The Outlook magazine was one of the few national journals that upheld the spirit of true journalism and challenged the dominant regime of its time. The articles in this selection serve to highlight a critical and tumultuous period in Pakistan’s history. Penned by prestigious writers, journalists, and intellectuals, these articles effectively voiced opinions on the most important issues and concerns of the 1971 conflict in a courageous manner. This compilation primarily covers several perspectives of the East Pakistan (now Bangladesh) debacle along with perspectives on Zulfikar Ali Bhutto and Afghanistan. The issues discussed in the articles are as relevant today as they were then.
Iqbal Hasan Burney was born in 1926 in Bulandshahr, India. He completed his graduate studies from Aligarh University and obtained his Master’s in Journalism from Stanford University, USA. After Partition in 1947, Burney became Chief Correspondent for APP (Associated Press of Pakistan). He also worked for the Morning News, Dawn, and Pakistan Observer. In 1962, Burney started the weekly Outlook in an attempt to create space for intellectually stimulating dialogues. While the weekly was received with great enthusiasm by the nation’s intellectual community, the venture turned out to be short-lived; in 1964 it was forced to shut down by the Ayub government. In 1972, Burney revived Outlook under the Bhutto regime in the hope that it will enjoy the benefits of constitutional protection of freedom of expression. However, this hope too was shattered when Outlook was banned again on 20 July 1974 following Bhutto’s accusation of the magazine having gone too far.

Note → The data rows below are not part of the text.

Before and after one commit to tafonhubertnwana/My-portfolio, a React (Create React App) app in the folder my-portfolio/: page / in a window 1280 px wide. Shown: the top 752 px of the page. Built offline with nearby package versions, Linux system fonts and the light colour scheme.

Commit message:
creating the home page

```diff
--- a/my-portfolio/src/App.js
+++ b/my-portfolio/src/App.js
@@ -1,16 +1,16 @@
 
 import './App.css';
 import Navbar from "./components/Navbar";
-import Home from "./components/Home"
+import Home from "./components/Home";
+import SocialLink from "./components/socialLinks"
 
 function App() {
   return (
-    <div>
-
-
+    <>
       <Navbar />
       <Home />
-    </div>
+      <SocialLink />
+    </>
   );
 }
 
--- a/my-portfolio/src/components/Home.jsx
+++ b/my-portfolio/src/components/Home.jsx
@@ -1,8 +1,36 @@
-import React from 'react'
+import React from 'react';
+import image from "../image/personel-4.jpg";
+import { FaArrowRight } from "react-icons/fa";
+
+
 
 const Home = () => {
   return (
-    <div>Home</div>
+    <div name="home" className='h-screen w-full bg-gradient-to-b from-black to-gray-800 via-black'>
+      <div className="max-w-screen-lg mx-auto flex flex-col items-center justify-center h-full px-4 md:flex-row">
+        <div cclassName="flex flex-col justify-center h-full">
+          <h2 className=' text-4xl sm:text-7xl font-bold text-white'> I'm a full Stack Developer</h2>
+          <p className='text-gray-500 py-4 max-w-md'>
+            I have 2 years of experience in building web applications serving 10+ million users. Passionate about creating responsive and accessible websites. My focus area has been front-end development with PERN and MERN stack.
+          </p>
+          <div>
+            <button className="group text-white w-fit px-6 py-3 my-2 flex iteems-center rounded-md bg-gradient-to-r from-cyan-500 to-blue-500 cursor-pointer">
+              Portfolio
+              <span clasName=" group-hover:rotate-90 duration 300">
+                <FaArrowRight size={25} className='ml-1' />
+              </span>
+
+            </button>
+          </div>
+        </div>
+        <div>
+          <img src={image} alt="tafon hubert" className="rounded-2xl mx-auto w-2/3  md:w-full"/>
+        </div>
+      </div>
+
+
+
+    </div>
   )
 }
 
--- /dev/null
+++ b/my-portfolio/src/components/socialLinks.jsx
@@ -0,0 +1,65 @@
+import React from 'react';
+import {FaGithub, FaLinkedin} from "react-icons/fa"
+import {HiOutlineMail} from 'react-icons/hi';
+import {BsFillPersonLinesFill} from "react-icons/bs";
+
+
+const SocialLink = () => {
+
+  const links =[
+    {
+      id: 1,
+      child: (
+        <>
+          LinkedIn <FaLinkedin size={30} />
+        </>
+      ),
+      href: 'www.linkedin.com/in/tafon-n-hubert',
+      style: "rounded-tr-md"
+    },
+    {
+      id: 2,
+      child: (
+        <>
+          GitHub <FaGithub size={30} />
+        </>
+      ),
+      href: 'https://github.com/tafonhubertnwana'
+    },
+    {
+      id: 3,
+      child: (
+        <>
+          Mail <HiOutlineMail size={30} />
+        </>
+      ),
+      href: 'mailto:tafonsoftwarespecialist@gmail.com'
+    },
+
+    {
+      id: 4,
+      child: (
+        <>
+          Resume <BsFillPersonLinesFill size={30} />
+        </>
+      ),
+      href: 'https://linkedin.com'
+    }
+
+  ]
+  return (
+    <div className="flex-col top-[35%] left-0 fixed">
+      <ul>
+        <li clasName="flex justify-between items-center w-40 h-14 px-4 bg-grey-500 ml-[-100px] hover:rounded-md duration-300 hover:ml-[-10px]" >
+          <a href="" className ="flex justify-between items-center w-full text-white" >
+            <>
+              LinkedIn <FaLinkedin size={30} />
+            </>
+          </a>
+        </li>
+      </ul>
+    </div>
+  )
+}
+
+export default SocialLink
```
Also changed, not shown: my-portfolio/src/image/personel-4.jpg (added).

Burney was a committed journalist, and a founding member of the Karachi Press Club that was established in 1958.
I. H. Burney passed away in Karachi on 26 February 1993.